    Longyear was not required to stop at the intersection. He was required by the ordinance to proceed there at reduced speed, that he might be prepared to stop quickly. Had he observed the truck as it approached Fourteenth street he would have had the right to assume that it would come to a full stop.Townshend v. Reader, 252 Mich. 465; Haynes v. Clark, 252 Mich. 295 . He had no opportunity to stop in time. The truck crashed suddenly into the side of his car. His driving through the intersection at a slightly higher speed than the ordinance commanded had, as we see, no causal relation to the accident. We find against Longyear no actionable negligence. The negligence of Slonim was the proximate cause of the accident.Reed v. Ogden Moffett, 252 Mich. 362. As to Longyear, the judgments in the cases which he appealed are reversed, with costs, and without new trial.

    The plaintiff administrator of the estate of Rae Weil, deceased, has also appealed, complaining of damages, denial of compensation for loss of earnings *Page 25 of the deceased. The action is under the survival act (3 Comp. Laws 1929, § 14040), to recover the damages as if the deceased were living and prosecuting the action in person. Love v.Railroad Co., 170 Mich. 1. It appears the deceased wife rendered services as such in the household of the husband. It does not appear that she earned anything or was engaged in any other employment or business of her own. The services rendered belonged to the husband, and no action survived to the administrator for their loss. See Gorton v. Harmon, 152 Mich. 473 (15 Ann. Cas. 461); Lincoln v. Railway Co., 179 Mich. 189,205 (51 L.R.A. [N. S.] 710). The respective rights of husband and wife in the wife's services and earnings are fully discussed in Gregory v. Oakland Motor Car Co., 181 Mich. 101, from which we quote:

    "We think the statute (3 Comp. Laws 1929, 13061) means that all earnings acquired or service performed by her as the result of her personal efforts in any separate business carried on by her in her own behalf, or any services performed by her for others than her husband, belong to her; but that her husband is entitled to her labor, companionship, society, and assistance in the discharge of those duties and obligations which arise out of the marriage relation, and that these belong to him. Where she has a separate business the wife may recover for loss of time as if she were sole."

    And from Lincoln v. Railway Co., supra:

    "In the Walker Case (Walker v. Traction Co., 156 Mich. 514), suit was brought under the 'survival act,' and the damages which the administrator could recover were those which Mrs. Walker could have recovered in her lifetime had she lived to prosecute *Page 26 the suit. Inasmuch as her services belonged to her husband, she not having been emancipated, her personal representative, under that act, could not recover for the loss of the services. The court properly said, therefore: 'No action survived for the loss of services, which belonged to her husband.' "

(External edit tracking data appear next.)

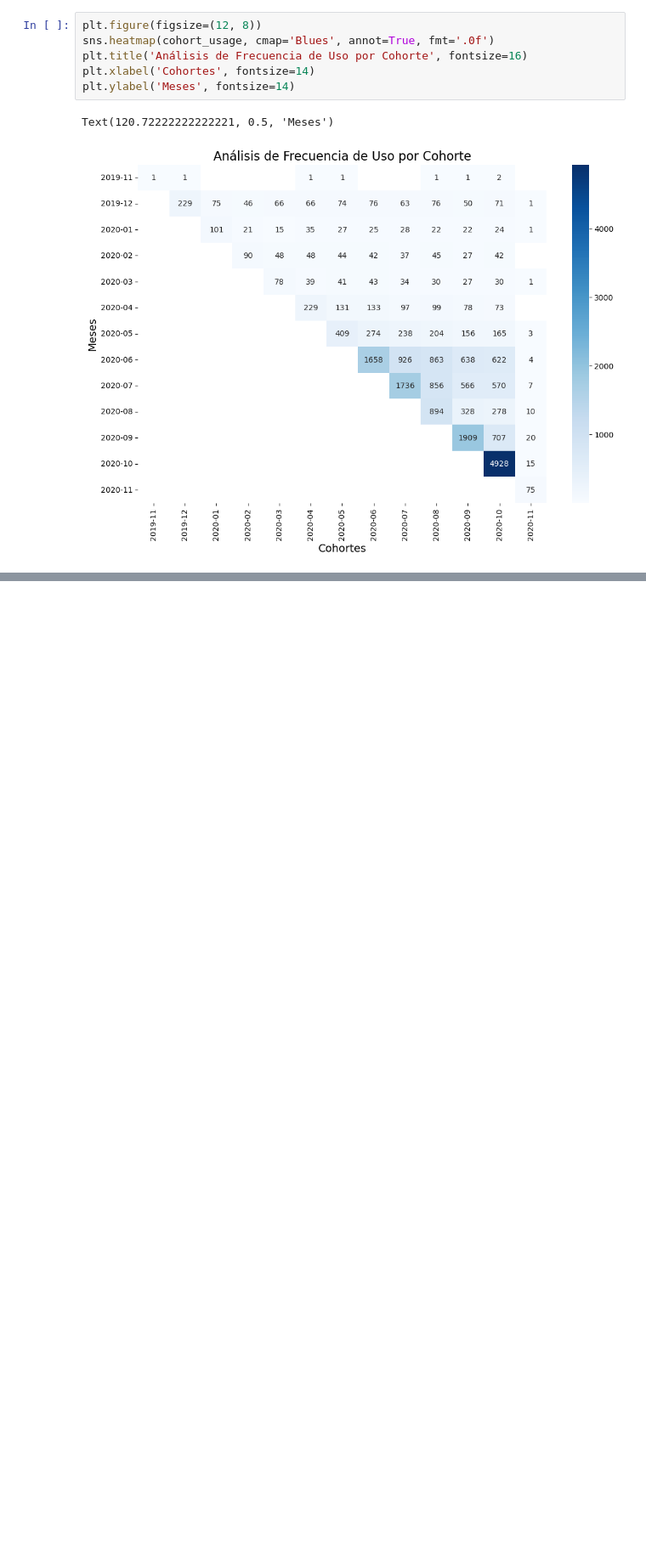
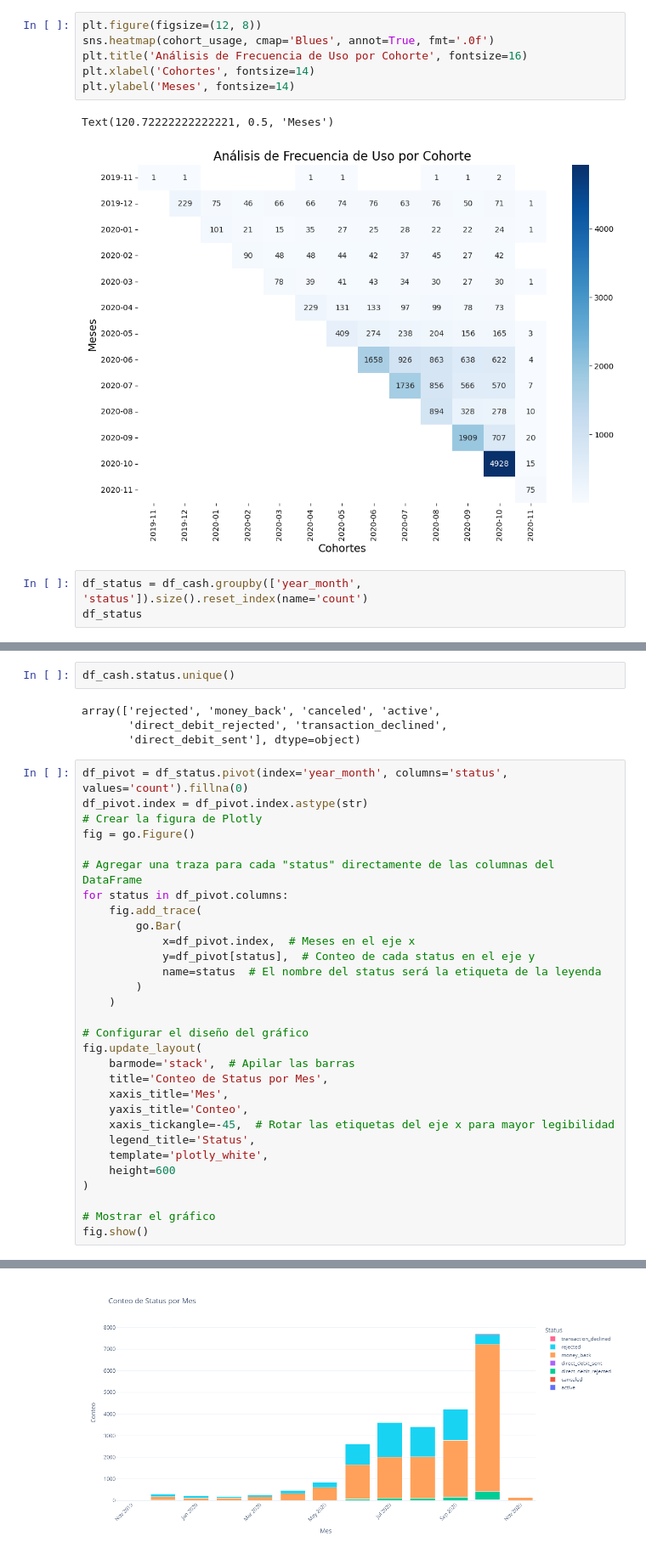
Before and after one commit to TonyVargas777/project_1_Ironhack, a Jupyter notebook: project.ipynb, the cells around one changed output, grey strips where cells are left out. Shown at 85% size. Drawn from its saved outputs; the diff is of its cells as text; blank space fills up the shorter version.

```diff
--- a/project.ipynb
+++ b/project.ipynb
@@ -249,3 +254,6 @@ plt.ylabel('Meses', fontsize=14)
 # %% [output]
 Text(120.72222222222221, 0.5, 'Meses')
 [figure]
+# %%
+df_status = df_cash.groupby(['year_month', 'status']).size().reset_index(name='count')
+df_status
@@ -251,0 +278,37 @@ Text(120.72222222222221, 0.5, 'Meses')
+# %%
+df_cash.status.unique()
+# %% [output]
+array(['rejected', 'money_back', 'canceled', 'active',
+       'direct_debit_rejected', 'transaction_declined',
+       'direct_debit_sent'], dtype=object)
+# %%
+df_pivot = df_status.pivot(index='year_month', columns='status', values='count').fillna(0)
+df_pivot.index = df_pivot.index.astype(str)
+# Crear la figura de Plotly
+fig = go.Figure()
+
+# Agregar una traza para cada "status" directamente de las columnas del DataFrame
+for status in df_pivot.columns:
+    fig.add_trace(
+        go.Bar(
+            x=df_pivot.index,  # Meses en el eje x
+            y=df_pivot[status],  # Conteo de cada status en el eje y
+            name=status  # El nombre del status será la etiqueta de la leyenda
+        )
+    )
+
+# Configurar el diseño del gráfico
+fig.update_layout(
+    barmode='stack',  # Apilar las barras
+    title='Conteo de Status por Mes',
+    xaxis_title='Mes',
+    yaxis_title='Conteo',
+    xaxis_tickangle=-45,  # Rotar las etiquetas del eje x para mayor legibilidad
+    legend_title='Status',
+    template='plotly_white',
+    height=600
+)
+
+# Mostrar el gráfico
+fig.show()
+# %% [output]
@@ -251,0 +316 @@ Text(120.72222222222221, 0.5, 'Meses')
+[figure, added]
```
Also changed, not shown: parts of 17 cells of this notebook, 3 other files.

    See, also, Blair v. Seitner Dry Goods Co., 184 Mich. 304 (L. R. A. 1915 D, 524, Ann. Cas. 1916 C, 882); Walker v. TractionCo., supra; Grand Trunk Western R. Co. v. Gilpin, 125 C.C.A. 278 (208 Fed. 126); 8 Rawle C. L. p. 834.

    Progress, or perhaps merely change, in the law will appear upon comparison of cases above cited with Hyatt v. Adams,16 Mich. 180, especially noting what is said in Lincoln v. RailwayCo., supra, at page 205.

    The amount found for pain and suffering is urged to be inadequate. As remarked by the trial judge, evidence of pain and suffering is scant. The award is equally so. There is no rule by which such an award can be measured. It rests in the sound judgment of the trier of the facts. We are not moved to disturb it. Judgment in favor of the administrator is affirmed, with costs to defendant.

    This disposes of all questions presented.

    McDONALD, C.J., and POTTER, SHARPE, NORTH, WIEST, and BUTZEL, JJ., concurred. FEAD, J., did not sit. *Page 27